WASHINGTON – Economics should take a bigger role in setting global migration policies because migration is largely driven by labor market demands, an issue not understood by many of the immigration policymakers, a lead economist at the World Bank said Thursday.
Caglar Ozden, lead economist in the bank’s development and research group, outlined 10 ideas to strengthen migration policies, including employer-driven immigration programs, a path to citizenship or residency for temporary workers, evenly distributed refugee resettlement and assistance and re-training programs for native populations.
“However you cut it, it’s all about wages. Even refugee flows are determined by labor market demands at the end of the day,” Ozden said during a World Bank panel discussion. “But when you look at the top migration policymakers, there are very few economists. It’s dominated by soldiers and lawyers, who have a different mindset.”

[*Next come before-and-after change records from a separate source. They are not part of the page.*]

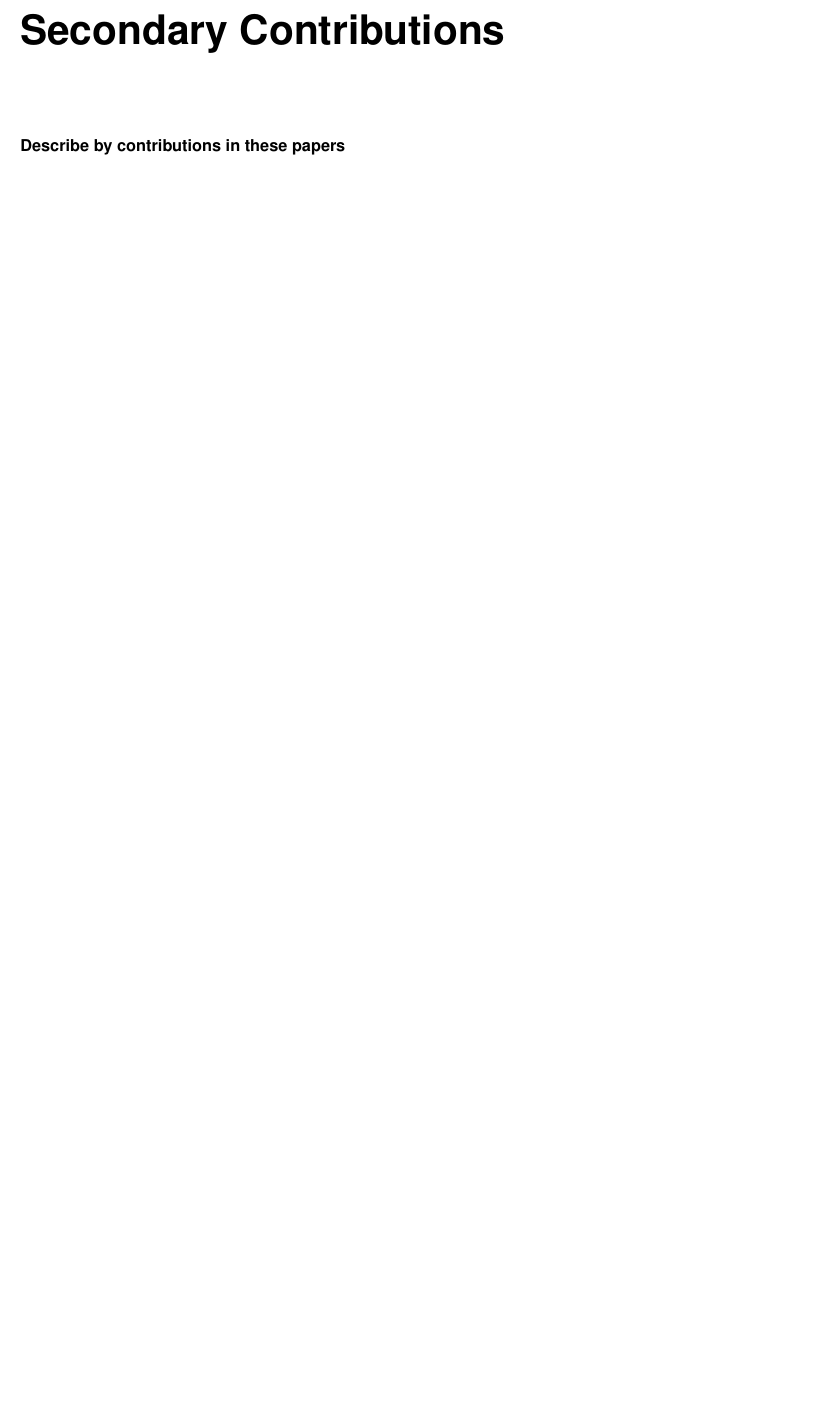
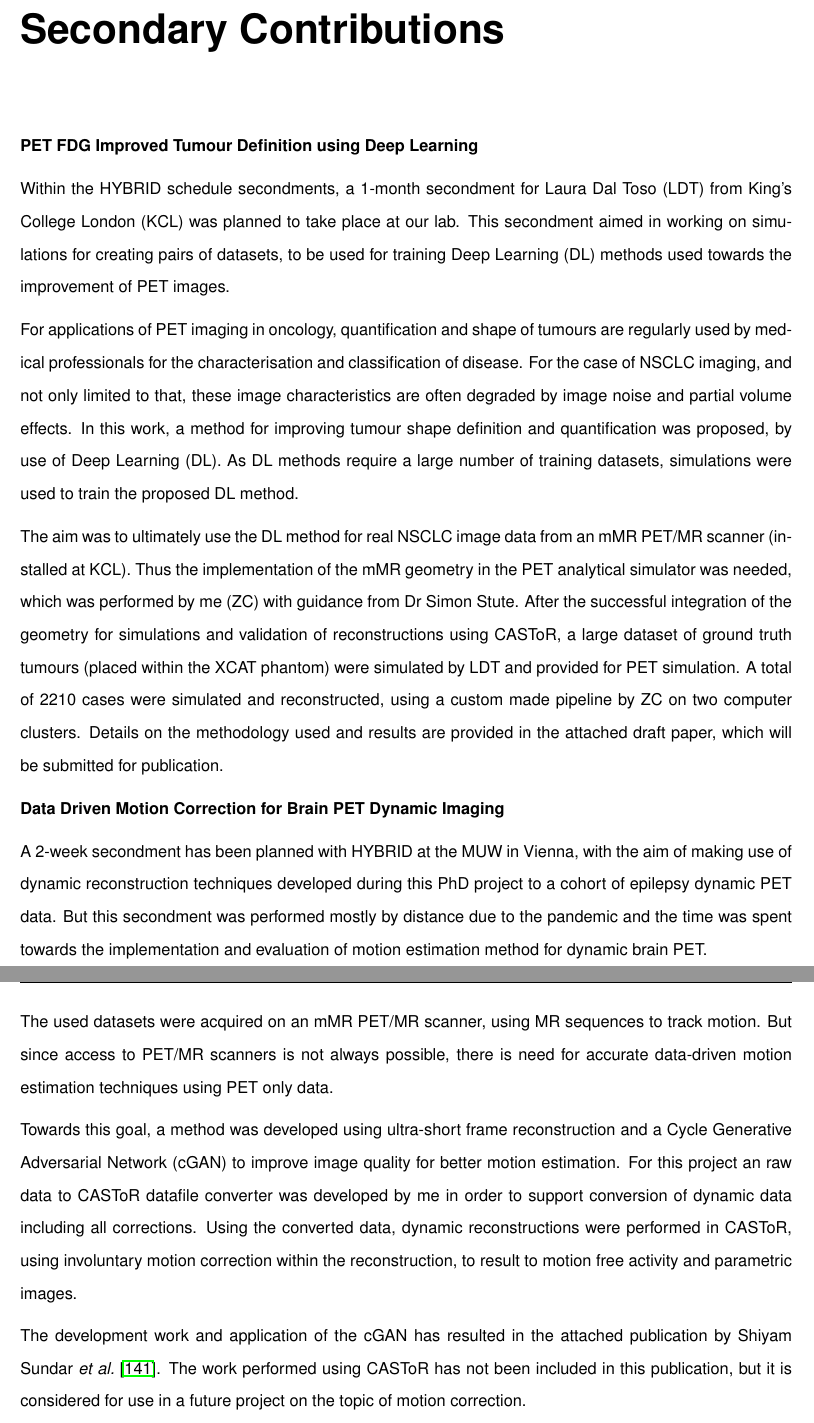
Before and after one commit to zax0s/Thesis, a LaTeX thesis (thesis.tex, which reads SecondaryContributions/hybrid_projects.tex): part of page 189 of 202 before the commit and two parts of pages 189 and 190 of 203 after it, the two joined at a grey line, cut so that both start at the same text, the shorter picture padded with empty space. Compiled offline with pdfLaTeX.

Commit message:
Secondary Contributions

```diff
--- a/SecondaryContributions/hybrid_projects.tex
+++ b/SecondaryContributions/hybrid_projects.tex
@@ -1,7 +1,28 @@
 \chapter*{Secondary Contributions}
 \addcontentsline{toc}{chapter}{Secondary Contributions}
 \label{Secondary_Contributions}
-\textbf{Describe by contributions in these papers}
+
+\textbf{PET FDG Improved Tumour Definition using Deep Learning}
+
+Within the \gls{hybrid} schedule secondments, a 1-month secondment for Laura Dal Toso (LDT) from King's College London (KCL) was planned to take place at our lab. This secondment aimed in working on simulations for creating pairs of datasets, to be used for training Deep Learning (DL) methods used towards the improvement of PET images.
+
+For applications of PET imaging in oncology, quantification and shape of tumours are regularly used by medical professionals for the characterisation and classification of disease. For the case of \gls{nsclc} imaging, and not only limited to that, these image characteristics are often degraded by image noise and partial volume effects.
+In this work, a method for improving tumour shape definition and quantification was proposed, by use of Deep Learning (DL). As DL methods require a large number of training datasets, simulations were used to train the proposed DL method.
+
+The aim was to ultimately use the DL method for real \gls{nsclc} image data from an mMR PET/MR scanner (installed at KCL). Thus the implementation of the mMR geometry in the PET analytical simulator was needed, which was performed by me (ZC) with guidance from Dr Simon Stute. After the successful integration of the geometry for simulations and validation of reconstructions using CASToR, a large dataset of ground truth tumours (placed within the XCAT phantom) were simulated by LDT and provided for PET simulation. A total of 2210 cases were simulated and reconstructed, using a custom made pipeline by ZC on two computer clusters.
+Details on the methodology used and results are provided in the attached draft paper, which will be submitted for publication.
+
+\textbf{Data Driven Motion Correction for Brain PET Dynamic Imaging}
+
+A 2-week secondment has been planned with \gls{hybrid} at the MUW in Vienna, with the aim of making use of dynamic reconstruction techniques developed during this PhD project to a cohort of epilepsy dynamic PET data. But this secondment was performed mostly by distance due to the pandemic and the time was spent towards the implementation and evaluation of motion estimation method for dynamic brain PET.
+
+The used datasets were acquired on an mMR PET/MR scanner, using MR sequences to track motion. But since access to PET/MR scanners is not always possible, there is need for accurate data-driven motion estimation techniques using PET only data.
+
+Towards this goal, a method was developed using ultra-short frame reconstruction
+and a Cycle Generative Adversarial Network (cGAN) to improve image quality for better motion estimation.
+For this project an raw data to CASToR datafile converter was developed by me in order to support conversion of dynamic data including all corrections. Using the converted data, dynamic reconstructions were performed in CASToR, using involuntary motion correction within the reconstruction, to result to motion free activity and parametric images.
+
+The development work and application of the cGAN has resulted in the attached publication by Shiyam Sundar \textit{et al.}~\cite{ShiyamSundar2020}. The work performed using CASToR has not been included in this publication, but it is considered for use in a future project on the topic of motion correction.
 
 \cleardoublepage
 \includepdf[pages=-]{SecondaryContributions/Formatted_Paper.pdf}
```
Also changed, not shown: 4_Discussion/Discussion.tex (+1 -1 lines), bibliography.bib (+14 -0 lines), SecondaryContributions/hybrid_projects.tex (1 more changed lines).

Ozden argued that labor market demand is more powerful than policies to restrict migration. He said that after the United States ended its Bracero Program that welcomed temporary Mexican migrant workers in 1964, illegal Mexican immigration rapidly increased, keeping total Mexican migration at similar levels.

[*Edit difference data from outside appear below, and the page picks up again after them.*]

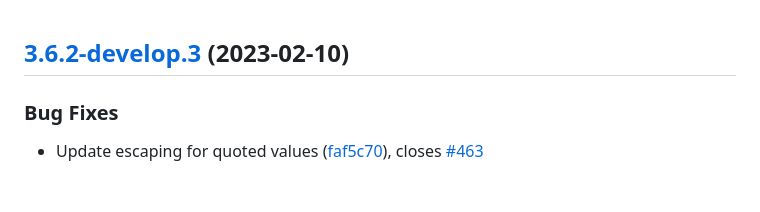
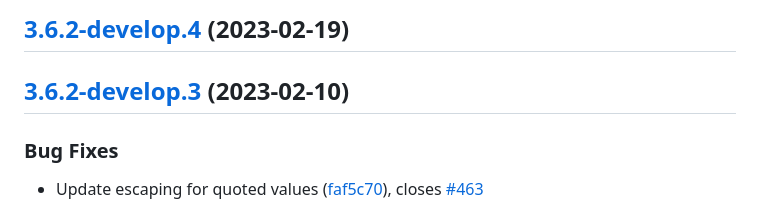
Before and after one commit to sebbo2002/ical-generator, a Markdown page: CHANGELOG.md, the part around the change. Rendered like a GitHub page; blank space fills up the shorter version.

Commit message:
chore(release): :bookmark: 3.6.2-develop.4 [skip ci]
## [3.6.2-develop.4](https://github.com/sebbo2002/ical-generator/compare/v3.6.2-develop.3...v3.6.2-develop.4) (2023-02-19)

```diff
--- a/CHANGELOG.md
+++ b/CHANGELOG.md
@@ -1,3 +1,5 @@
+## [3.6.2-develop.4](https://github.com/sebbo2002/ical-generator/compare/v3.6.2-develop.3...v3.6.2-develop.4) (2023-02-19)
+
 ## [3.6.2-develop.3](https://github.com/sebbo2002/ical-generator/compare/v3.6.2-develop.2...v3.6.2-develop.3) (2023-02-10)
 
 
```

“You block one entry, and the power of the wage gap finds another way to equalize the equation,” he said.
Spokesman Dave Ray of the Federation for American Immigration Reform, which advocates for reducing immigration and creating stricter laws, disagreed.
“You can never underestimate the value of deterrents,” he said in a phone interview. “It regulates how fast people drive, how often people cheat on their taxes, and it can regulate people from coming illegally. If people truly believe they will have difficulty coming in and getting a job once they’re here, far fewer will try to come in the first place.”
Ozden cautioned that migration-friendly policies would need to be offset with programs that help native populations adjust. He said that migration has serious downsides for citizens of the receiving countries and can lead to concentrated wage decline and displacement for citizens.
World Bank Vice President of Europe and Central Asia Cyril Muller said that citizens of countries such as those in Eastern and Central Europe would be more accepting of increased levels of labor migration if they better understood the economic benefits.
“You need migration to maintain vibrant labor markets,” said Muller. “That’s something some of these countries need to be challenged on.”
Muller acknowledged that some citizens are displaced if their job skills are similar to the immigrants, but asserted that economic diversification benefits outweighed those concerns.
“I’m worried closing their borders means they limit growth opportunities,” said Muller. “Look at Silicon Valley today—how many of them are first- or second-generation?”
Published in conjunction with